Chihuly at the Musée des Beaux Arts, Montréal

I’m not doing a lot of traveling these days, except in my head–and even that is an act of time travel, as I write my way to degree completion. While some days it feels like I and my dissertation will be forever stuck in the perpetual banality of late 1987, I did take time out recently for a Montréal long weekend, one full of all the correct things: good food, beautiful art, and a companionable sharing of YouTube videos (“have you seen…? No? Well, we should watch that one next!”). It was also properly autumnal, which felt like true relief after NYC’s neverending late summer–pulling on boots and tights was yet novel enough to feel refreshing, rather than quotidian.

Of course, on my return to the States I brought the cold weather back with me, and my days since have been marked by the turn towards the chill: hot tea, early sunsets, and long walks in the wind. Montréal remains bright and warm in my memory despite these meteorological musings, however, and this is largely due to having seen Chihuly: Utterly Breathtaking, recently on view at the Musée des Beaux Arts.

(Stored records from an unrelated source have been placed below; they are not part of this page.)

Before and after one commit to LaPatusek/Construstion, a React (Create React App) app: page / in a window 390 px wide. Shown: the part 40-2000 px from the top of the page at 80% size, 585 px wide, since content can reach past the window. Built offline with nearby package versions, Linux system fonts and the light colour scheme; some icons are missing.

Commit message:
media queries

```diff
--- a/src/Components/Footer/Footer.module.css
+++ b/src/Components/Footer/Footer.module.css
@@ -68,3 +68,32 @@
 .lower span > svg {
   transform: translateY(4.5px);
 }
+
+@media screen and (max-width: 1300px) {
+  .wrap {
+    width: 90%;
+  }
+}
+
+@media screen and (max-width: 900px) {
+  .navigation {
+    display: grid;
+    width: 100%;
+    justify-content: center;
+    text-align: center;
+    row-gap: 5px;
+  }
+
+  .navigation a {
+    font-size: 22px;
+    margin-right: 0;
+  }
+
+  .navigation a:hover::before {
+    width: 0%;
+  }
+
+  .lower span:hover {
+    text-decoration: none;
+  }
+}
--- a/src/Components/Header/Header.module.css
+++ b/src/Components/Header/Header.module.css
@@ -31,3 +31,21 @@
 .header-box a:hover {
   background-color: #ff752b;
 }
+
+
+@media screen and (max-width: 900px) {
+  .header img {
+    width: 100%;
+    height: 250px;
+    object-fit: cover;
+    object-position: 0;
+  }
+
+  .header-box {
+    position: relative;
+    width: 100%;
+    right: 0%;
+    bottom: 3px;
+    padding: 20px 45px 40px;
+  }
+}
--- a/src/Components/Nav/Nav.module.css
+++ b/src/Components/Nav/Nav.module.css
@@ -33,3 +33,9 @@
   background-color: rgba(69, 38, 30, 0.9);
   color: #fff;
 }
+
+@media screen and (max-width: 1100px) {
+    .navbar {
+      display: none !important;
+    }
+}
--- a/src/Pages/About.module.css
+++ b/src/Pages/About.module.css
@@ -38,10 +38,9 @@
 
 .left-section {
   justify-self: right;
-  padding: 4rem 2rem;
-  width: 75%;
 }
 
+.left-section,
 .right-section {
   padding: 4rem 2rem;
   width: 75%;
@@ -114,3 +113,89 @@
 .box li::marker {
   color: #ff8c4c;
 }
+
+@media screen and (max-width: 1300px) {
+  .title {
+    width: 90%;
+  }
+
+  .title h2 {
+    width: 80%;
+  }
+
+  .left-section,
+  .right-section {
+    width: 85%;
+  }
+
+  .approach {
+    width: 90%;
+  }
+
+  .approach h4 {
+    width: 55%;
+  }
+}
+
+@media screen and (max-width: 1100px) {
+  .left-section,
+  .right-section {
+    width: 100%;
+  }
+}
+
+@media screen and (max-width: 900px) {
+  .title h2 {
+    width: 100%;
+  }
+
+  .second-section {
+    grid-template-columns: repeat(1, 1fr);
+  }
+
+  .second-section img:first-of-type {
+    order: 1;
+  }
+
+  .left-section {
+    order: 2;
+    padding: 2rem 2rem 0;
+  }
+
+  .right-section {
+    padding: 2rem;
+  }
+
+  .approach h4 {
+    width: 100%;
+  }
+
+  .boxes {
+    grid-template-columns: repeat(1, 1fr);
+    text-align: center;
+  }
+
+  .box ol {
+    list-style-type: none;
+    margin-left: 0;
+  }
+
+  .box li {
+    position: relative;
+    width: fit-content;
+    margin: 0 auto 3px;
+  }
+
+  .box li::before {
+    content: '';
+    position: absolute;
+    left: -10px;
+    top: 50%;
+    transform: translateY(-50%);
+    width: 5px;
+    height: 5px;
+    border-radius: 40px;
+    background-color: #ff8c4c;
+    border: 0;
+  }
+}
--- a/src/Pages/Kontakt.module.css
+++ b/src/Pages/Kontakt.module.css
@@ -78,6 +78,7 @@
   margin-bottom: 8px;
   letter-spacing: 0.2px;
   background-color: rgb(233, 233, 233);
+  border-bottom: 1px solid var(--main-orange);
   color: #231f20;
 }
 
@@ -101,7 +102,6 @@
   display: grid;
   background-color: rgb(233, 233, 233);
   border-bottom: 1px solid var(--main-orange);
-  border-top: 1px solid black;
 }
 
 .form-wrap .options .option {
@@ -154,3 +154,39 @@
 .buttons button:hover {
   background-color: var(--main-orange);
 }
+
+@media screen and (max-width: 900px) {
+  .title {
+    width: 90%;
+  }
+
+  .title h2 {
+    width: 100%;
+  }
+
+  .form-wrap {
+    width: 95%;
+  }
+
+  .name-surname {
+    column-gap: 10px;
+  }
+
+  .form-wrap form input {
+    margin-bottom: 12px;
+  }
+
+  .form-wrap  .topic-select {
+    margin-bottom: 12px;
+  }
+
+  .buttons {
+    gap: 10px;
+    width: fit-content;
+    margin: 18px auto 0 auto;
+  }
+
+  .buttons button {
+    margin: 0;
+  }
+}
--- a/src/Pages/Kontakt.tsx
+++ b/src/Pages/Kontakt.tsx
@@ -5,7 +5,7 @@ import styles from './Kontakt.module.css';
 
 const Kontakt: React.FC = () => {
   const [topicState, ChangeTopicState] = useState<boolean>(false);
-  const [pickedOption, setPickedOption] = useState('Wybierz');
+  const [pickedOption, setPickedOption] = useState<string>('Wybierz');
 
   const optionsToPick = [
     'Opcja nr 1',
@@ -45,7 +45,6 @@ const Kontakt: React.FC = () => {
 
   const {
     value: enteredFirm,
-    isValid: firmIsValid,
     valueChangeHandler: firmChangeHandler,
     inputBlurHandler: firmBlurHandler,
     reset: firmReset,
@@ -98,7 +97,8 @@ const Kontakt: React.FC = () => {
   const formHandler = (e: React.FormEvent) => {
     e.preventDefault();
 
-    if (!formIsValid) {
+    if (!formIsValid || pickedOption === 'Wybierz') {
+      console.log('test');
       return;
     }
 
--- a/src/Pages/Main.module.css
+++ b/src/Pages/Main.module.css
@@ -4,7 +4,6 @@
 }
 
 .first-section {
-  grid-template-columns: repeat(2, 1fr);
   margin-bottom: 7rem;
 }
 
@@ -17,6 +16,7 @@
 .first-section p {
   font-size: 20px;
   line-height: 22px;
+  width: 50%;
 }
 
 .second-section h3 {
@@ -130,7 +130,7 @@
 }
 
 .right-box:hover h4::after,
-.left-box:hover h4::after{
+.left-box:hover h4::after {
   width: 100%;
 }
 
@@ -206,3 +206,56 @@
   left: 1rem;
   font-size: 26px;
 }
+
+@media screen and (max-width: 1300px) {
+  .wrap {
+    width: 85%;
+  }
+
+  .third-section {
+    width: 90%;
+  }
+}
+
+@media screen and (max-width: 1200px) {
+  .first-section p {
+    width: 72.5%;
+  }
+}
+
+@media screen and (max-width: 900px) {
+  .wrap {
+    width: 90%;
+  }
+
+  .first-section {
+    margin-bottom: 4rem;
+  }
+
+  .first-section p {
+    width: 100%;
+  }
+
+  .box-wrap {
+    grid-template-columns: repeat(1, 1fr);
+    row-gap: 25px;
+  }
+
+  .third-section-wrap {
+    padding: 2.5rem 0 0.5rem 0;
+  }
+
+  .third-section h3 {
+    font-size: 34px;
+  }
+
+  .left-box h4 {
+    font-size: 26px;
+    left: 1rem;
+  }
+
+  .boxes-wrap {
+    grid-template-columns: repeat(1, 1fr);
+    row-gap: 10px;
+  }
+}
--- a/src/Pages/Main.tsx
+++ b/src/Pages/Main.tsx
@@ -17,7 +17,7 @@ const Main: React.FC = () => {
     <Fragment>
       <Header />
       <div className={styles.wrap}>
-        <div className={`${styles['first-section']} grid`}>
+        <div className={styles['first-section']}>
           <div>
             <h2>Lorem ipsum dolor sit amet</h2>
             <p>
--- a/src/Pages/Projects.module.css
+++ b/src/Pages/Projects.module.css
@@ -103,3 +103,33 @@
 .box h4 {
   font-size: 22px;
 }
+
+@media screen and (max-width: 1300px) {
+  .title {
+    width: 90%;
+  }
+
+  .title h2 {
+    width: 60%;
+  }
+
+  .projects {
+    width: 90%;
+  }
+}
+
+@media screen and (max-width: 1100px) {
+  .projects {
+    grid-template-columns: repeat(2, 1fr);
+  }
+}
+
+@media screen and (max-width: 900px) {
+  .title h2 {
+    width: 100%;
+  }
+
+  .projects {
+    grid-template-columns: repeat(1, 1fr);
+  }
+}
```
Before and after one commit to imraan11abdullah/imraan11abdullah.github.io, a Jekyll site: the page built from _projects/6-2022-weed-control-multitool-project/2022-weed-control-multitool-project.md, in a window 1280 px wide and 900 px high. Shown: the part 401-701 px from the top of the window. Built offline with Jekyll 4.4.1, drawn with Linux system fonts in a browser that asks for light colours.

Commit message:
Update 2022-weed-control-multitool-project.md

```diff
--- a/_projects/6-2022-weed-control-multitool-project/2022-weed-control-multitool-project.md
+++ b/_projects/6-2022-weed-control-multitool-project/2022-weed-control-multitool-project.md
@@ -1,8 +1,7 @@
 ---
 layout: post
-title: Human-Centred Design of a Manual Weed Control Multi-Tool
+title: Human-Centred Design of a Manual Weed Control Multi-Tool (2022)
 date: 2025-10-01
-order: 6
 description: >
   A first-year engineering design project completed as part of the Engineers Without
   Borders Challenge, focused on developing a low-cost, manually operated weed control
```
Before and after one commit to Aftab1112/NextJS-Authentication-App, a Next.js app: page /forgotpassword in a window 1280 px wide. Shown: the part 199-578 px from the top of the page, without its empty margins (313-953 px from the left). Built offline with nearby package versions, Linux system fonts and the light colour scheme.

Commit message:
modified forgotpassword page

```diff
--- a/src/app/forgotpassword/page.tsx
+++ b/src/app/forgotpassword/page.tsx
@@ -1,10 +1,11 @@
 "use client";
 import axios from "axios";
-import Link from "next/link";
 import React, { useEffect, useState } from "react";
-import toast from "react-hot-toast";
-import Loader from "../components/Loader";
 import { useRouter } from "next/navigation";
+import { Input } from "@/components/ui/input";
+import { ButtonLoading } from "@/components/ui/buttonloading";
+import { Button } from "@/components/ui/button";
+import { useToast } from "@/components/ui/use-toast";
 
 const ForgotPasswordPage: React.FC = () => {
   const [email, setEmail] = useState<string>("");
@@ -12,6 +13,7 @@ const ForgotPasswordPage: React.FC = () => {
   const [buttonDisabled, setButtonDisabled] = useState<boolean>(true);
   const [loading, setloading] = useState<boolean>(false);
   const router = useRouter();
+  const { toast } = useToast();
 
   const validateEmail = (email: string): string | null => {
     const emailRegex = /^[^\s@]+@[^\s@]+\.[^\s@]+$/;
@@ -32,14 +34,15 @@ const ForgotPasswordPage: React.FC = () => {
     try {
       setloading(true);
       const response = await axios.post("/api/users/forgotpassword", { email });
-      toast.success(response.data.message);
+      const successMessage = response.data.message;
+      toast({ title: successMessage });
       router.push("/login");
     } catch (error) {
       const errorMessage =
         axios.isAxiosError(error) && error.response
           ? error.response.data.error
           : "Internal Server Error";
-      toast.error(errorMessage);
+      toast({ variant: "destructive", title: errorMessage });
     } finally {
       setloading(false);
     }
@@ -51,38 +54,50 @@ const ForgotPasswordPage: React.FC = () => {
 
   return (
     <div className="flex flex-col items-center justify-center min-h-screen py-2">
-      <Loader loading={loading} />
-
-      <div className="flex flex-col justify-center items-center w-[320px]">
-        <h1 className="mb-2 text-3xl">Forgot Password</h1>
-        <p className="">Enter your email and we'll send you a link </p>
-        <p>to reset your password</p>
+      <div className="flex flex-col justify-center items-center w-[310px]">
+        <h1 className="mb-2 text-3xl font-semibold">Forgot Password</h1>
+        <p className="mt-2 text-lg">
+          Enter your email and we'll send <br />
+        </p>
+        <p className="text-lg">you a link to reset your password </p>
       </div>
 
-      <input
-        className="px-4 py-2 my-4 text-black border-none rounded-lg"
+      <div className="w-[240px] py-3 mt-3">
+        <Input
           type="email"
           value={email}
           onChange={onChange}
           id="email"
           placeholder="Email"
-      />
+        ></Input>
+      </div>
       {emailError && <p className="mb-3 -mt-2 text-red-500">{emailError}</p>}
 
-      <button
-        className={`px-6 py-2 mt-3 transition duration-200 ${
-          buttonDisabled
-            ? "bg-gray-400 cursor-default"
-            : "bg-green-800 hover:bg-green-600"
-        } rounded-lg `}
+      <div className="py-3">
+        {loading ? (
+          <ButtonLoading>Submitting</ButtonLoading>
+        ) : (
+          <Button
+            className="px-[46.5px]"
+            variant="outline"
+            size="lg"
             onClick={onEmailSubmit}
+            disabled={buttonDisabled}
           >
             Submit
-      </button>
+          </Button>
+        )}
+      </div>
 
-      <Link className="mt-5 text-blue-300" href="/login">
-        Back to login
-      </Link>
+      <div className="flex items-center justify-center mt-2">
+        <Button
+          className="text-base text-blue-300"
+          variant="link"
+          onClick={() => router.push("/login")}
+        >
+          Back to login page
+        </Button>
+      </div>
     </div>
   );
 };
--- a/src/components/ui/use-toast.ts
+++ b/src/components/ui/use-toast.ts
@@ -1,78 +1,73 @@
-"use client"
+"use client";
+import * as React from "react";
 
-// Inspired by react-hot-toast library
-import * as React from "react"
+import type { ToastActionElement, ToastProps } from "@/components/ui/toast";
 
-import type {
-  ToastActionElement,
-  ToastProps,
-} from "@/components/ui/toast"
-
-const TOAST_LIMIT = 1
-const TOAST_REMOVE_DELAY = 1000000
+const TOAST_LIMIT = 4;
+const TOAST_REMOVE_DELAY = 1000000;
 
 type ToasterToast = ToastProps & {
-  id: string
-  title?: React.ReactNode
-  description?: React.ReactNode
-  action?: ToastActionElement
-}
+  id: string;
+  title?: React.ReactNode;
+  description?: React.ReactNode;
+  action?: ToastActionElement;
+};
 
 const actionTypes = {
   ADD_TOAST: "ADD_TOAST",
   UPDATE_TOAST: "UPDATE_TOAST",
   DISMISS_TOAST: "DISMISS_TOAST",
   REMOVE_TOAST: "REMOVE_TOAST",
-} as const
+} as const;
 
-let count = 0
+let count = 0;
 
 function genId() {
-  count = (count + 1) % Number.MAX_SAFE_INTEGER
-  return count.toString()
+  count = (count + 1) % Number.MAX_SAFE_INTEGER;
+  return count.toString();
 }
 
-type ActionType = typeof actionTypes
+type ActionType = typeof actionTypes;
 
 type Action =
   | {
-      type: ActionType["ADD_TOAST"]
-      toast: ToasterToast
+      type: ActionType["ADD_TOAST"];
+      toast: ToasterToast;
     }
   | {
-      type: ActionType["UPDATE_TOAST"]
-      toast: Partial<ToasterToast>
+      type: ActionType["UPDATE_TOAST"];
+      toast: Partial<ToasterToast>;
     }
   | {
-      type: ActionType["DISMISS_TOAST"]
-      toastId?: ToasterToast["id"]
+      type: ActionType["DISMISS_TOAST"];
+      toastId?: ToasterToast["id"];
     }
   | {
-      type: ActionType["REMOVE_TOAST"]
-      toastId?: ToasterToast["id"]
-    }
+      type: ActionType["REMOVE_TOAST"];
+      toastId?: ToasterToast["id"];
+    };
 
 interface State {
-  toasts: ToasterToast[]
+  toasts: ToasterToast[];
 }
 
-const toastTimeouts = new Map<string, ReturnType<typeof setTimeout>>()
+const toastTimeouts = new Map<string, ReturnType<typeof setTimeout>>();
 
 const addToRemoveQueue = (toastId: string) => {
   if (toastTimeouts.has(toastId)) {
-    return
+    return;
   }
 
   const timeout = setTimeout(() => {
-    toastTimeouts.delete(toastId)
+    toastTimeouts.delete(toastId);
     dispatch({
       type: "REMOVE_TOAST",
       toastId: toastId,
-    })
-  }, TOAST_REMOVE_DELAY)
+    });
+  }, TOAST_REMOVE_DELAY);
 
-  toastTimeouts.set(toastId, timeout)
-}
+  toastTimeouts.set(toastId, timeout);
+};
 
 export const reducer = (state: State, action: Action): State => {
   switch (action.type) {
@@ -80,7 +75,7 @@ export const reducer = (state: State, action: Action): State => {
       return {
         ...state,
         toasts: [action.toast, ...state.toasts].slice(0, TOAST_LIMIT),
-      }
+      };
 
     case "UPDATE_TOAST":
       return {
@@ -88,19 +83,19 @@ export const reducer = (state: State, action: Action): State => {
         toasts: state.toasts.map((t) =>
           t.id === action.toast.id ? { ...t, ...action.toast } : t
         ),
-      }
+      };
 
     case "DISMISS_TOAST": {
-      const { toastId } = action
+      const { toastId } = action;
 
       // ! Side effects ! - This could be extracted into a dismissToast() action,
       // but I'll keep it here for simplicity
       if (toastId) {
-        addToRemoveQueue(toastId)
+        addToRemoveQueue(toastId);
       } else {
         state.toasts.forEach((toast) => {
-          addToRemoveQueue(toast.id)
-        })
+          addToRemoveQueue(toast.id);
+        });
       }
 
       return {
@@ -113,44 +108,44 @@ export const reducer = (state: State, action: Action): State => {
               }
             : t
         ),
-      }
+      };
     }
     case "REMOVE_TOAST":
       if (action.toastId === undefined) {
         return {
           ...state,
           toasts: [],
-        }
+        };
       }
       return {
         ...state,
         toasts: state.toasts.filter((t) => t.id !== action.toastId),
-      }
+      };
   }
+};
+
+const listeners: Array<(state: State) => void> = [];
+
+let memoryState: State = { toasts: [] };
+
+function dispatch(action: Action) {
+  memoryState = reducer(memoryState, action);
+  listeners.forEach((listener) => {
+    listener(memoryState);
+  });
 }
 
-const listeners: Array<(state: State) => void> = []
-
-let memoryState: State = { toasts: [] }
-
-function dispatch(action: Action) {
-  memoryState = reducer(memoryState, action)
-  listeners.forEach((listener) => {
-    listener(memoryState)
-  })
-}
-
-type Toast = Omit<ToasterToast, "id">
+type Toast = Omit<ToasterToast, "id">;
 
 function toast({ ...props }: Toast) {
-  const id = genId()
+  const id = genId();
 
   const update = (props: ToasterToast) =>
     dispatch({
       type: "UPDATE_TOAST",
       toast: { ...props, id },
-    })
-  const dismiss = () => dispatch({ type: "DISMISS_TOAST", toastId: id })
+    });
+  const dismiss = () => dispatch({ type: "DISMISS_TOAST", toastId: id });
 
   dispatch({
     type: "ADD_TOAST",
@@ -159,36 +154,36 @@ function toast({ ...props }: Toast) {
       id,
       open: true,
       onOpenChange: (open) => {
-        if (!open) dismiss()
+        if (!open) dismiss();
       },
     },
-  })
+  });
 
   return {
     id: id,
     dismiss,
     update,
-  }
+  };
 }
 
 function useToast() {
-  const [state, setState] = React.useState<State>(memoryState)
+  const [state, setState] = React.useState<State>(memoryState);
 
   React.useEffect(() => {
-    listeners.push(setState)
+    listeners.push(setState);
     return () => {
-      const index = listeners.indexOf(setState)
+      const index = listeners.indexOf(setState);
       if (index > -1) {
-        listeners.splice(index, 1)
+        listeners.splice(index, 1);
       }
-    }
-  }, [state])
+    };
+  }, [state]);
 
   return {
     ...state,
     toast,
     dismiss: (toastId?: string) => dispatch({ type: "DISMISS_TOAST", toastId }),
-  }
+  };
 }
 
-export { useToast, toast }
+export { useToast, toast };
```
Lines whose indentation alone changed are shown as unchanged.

To photograph this exhibit was to consciously impose narrative; the site-specific installations were too large to be photographed in their totality, and with glass as the central medium, the visual interest regularly fluctuated between the enormity of those installations and particulate matter of the smallest scale in any case. Still, the warmth of the strong colors, the playful exuberance of Chihuly’s sculptural forms–for me, at least, these photographs do begin to capture the smiles and awe of the exhibit experience. And as the year comes to a close and the sunlight fades, it’s these brightnesses which will provide some joyful sustenance. Such memories make a turn back to the grindstone less painful for the nose.